Following the relocation of the imperial collections, both of the Belvedere Palaces ceased to be public museums¾for a while at least. In 1896 Emperor Francis Joseph I decided that the Upper Belvedere should serve as a residence for the heir to the throne, his nephew Franz Ferdinand. The heir-apparent had the palace remodeled under the supervision of the architect Emil von Förster, who was also imperial undersecretary, and it served from that point onwards as Franz Ferdinand’s residence. By contrast, the Moderne Galerie was opened a few years later, on May 2, 1903, in the Lower Belvedere. This museum was the first state collection in Austria that was exclusively dedicated to modern art and came about upon the instigation of the Union of Austrian Artists, known as the Vienna Secession. The aim was to juxtapose Austrian art with international modernism. From the outset, major works by Vincent Van Gogh, Claude Monet, and Giovanni Segantini were bought for the Moderne Galerie. The museum was then renamed the k. k. Staatsgalerie (Imperial State Gallery) in 1911 after it was decided to expand the focus beyond modern art to include works from earlier eras. The assassination of heir-apparent Franz Ferdinand and his wife, the outbreak of World War I, and the ensuing collapse of the Habsburg Monarchy in 1918 marked the start of a new era for the Belvedere.
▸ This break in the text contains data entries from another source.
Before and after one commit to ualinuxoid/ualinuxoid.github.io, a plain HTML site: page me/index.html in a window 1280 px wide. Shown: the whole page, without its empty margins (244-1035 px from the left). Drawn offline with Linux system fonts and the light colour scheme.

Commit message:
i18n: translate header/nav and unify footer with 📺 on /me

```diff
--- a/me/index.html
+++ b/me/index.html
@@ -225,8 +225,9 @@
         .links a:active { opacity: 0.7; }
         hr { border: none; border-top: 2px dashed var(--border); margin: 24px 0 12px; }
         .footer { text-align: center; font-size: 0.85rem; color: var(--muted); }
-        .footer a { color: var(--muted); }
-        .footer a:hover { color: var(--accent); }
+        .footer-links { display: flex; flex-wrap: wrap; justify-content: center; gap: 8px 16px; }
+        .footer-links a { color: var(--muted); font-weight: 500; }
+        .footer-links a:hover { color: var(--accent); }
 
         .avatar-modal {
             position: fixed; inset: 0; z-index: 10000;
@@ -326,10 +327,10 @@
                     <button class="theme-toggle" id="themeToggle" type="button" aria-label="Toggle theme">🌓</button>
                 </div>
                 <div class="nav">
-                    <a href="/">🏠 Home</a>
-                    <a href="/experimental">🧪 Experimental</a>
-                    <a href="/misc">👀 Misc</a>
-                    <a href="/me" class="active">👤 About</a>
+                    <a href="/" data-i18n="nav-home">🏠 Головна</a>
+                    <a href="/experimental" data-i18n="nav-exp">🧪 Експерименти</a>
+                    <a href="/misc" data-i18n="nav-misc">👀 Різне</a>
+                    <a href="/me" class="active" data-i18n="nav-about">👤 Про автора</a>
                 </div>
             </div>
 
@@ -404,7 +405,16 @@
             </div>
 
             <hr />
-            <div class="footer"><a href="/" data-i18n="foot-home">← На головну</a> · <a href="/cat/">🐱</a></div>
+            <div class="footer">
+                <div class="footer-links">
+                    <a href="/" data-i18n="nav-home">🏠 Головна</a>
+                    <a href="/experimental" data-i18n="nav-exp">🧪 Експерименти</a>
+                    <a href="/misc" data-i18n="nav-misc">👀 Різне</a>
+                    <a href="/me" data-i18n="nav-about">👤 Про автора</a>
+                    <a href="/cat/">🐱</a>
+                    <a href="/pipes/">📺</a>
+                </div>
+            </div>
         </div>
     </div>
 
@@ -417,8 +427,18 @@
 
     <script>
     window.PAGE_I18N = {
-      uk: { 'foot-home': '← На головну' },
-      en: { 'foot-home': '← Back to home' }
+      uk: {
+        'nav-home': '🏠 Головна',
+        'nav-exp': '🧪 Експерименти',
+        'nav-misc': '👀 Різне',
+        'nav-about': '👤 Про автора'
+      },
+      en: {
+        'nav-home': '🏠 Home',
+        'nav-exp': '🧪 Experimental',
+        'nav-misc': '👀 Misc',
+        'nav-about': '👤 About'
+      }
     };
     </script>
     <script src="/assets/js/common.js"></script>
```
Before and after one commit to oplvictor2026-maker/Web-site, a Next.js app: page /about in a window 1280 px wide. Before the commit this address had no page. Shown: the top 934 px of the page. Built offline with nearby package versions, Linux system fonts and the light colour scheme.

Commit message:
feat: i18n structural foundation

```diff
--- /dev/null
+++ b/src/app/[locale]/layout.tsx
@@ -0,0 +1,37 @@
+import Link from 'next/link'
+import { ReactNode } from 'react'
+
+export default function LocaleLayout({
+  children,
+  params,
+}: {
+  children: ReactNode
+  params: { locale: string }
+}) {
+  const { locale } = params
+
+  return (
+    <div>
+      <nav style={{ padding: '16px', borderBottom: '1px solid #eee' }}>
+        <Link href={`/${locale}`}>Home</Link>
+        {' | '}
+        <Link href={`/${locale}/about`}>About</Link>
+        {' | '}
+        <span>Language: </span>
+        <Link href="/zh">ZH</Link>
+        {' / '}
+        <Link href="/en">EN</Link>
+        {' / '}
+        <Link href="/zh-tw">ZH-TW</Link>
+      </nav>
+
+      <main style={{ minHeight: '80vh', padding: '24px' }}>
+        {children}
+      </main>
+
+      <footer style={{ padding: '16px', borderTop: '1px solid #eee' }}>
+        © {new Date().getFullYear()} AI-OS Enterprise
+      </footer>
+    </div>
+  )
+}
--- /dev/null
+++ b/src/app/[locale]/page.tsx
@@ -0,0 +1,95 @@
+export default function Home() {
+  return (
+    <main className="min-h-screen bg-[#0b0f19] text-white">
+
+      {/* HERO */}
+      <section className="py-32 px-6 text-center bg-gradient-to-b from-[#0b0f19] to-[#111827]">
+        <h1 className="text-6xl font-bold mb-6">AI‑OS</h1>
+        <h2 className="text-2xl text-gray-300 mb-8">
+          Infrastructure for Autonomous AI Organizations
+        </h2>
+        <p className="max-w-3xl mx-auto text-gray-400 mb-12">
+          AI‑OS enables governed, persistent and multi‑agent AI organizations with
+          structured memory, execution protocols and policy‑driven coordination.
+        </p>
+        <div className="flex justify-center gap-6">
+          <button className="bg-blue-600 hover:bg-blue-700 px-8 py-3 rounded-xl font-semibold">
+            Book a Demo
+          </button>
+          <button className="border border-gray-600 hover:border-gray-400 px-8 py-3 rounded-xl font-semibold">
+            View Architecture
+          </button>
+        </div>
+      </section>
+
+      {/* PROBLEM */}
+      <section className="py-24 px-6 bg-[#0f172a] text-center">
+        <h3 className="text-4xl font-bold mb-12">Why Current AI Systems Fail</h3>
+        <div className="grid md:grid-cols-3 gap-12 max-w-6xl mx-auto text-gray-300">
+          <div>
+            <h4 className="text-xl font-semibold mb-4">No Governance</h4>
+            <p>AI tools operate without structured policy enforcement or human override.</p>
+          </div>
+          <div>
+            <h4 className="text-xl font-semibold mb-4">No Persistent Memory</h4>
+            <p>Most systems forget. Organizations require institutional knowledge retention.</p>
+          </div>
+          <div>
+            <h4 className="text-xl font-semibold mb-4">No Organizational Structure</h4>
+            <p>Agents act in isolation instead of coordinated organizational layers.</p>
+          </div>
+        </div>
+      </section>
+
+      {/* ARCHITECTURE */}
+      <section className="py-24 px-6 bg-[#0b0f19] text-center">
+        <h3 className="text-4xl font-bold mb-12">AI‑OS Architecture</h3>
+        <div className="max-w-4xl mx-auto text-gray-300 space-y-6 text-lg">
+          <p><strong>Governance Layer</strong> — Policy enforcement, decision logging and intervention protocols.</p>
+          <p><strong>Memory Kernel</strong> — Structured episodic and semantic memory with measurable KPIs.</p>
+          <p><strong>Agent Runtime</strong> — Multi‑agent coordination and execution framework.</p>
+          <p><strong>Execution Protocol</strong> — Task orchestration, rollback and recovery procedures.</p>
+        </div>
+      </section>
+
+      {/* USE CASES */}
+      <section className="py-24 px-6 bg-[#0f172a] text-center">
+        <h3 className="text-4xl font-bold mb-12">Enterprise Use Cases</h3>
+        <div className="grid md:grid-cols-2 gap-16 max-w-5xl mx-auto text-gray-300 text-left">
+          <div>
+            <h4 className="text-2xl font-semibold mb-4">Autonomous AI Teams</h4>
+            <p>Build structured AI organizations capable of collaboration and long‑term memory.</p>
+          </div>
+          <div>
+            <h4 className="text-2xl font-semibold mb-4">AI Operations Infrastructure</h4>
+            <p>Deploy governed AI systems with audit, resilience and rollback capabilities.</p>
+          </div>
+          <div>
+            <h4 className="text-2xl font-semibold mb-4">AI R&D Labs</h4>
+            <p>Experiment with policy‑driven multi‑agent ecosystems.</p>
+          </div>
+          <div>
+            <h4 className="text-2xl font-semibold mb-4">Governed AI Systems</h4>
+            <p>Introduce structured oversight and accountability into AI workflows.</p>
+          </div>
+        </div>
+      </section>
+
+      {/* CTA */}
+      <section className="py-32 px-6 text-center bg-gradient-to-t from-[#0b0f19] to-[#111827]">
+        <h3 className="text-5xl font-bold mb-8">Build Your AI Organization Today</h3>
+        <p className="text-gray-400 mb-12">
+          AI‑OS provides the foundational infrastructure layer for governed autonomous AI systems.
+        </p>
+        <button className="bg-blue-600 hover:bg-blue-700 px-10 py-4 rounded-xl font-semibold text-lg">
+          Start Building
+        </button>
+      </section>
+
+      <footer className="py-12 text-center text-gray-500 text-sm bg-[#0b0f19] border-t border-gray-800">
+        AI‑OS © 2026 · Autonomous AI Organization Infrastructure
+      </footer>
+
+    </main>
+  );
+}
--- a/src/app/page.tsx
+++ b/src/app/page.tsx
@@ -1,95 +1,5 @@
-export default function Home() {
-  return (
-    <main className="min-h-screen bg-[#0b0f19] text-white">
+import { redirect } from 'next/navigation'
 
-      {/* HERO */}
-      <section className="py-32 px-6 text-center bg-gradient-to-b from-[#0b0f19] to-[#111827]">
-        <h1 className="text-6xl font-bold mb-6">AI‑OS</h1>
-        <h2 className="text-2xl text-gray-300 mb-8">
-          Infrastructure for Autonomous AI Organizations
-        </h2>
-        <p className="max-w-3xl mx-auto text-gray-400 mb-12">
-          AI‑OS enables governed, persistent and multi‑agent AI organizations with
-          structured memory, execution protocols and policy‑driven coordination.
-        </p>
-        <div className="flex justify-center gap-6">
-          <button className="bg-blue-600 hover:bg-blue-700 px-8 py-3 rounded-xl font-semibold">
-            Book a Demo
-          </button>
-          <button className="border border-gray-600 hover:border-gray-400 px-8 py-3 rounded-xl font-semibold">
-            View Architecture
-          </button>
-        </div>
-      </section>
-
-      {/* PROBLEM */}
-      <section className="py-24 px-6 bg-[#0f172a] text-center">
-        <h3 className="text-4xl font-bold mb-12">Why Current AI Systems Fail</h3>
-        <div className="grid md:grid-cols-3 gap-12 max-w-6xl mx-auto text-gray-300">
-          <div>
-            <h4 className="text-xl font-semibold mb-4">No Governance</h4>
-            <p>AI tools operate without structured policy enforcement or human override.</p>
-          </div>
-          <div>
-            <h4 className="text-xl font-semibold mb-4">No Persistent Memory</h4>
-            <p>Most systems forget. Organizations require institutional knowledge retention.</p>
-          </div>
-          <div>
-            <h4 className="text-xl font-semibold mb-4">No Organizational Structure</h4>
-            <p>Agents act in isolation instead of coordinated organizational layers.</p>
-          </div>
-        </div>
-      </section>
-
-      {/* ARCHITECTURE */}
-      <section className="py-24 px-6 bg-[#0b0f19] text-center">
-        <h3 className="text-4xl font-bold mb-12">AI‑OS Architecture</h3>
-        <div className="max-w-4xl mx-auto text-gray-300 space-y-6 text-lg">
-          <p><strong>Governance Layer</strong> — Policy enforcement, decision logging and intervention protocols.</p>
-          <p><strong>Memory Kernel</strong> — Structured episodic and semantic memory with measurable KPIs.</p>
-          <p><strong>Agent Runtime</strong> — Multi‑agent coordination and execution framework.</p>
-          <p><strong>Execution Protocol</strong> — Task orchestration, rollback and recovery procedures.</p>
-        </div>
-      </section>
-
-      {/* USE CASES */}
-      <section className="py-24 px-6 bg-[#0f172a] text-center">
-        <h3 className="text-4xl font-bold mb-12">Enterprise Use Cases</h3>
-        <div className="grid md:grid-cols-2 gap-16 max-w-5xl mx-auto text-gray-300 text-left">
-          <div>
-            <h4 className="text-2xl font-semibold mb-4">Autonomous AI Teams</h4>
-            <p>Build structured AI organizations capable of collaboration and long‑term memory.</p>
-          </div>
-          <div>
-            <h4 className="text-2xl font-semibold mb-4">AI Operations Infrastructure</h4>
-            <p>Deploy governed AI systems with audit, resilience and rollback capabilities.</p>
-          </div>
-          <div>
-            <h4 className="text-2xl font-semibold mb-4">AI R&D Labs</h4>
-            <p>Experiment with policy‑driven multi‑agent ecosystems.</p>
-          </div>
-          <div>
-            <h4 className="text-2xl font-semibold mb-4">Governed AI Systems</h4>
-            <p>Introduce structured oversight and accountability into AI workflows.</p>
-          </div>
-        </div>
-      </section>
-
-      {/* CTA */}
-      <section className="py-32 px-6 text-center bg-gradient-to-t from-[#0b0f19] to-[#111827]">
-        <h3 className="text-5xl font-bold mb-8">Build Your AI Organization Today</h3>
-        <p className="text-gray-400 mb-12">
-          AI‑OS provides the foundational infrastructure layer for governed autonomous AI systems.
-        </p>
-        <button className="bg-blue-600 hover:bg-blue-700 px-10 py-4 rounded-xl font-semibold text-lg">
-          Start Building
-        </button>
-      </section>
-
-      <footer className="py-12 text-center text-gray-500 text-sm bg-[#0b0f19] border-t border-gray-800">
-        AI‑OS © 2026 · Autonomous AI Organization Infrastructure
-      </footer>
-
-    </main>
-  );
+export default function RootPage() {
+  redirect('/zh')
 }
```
The Belvedere in the 1st and 2nd Republic
Shortly after the end of the war in November 1918, the art historian Franz Haberditzl submitted a request to the Ministry of Education, asking for the palaces to be left to the Staatsgalerie. This application was granted the very next year. The nationalization of the Belvedere palace complex was also laid down in the draft document to reorganize the former imperial collections drawn up by Hans Tietze in 1920–21. In addition to the museums that still exist today, it also included plans to set up an Österreichische Galerie (Austrian Gallery) and a Moderne Galerie. During the 1921–23 reorganization the Baroque Museum in the Lower Belvedere was added to the existing museum ensemble. The Moderne Galerie was opened in the Orangery in 1929. The palaces suffered considerable damage during World War II. Parts of the Marble Hall in the Upper Belvedere and the Hall of Grotesques in the Lower Belvedere were destroyed by bombs. After reconstruction work was completed, the Österreichische Galerie reopened in the upper palace on February 4, 1953. The Baroque Museum opened in the lower palace and the Museum mittelalterlicher österreichischer Kunst (Museum of Medieval Austrian Art) opened in the Orangery on December 5, 1953.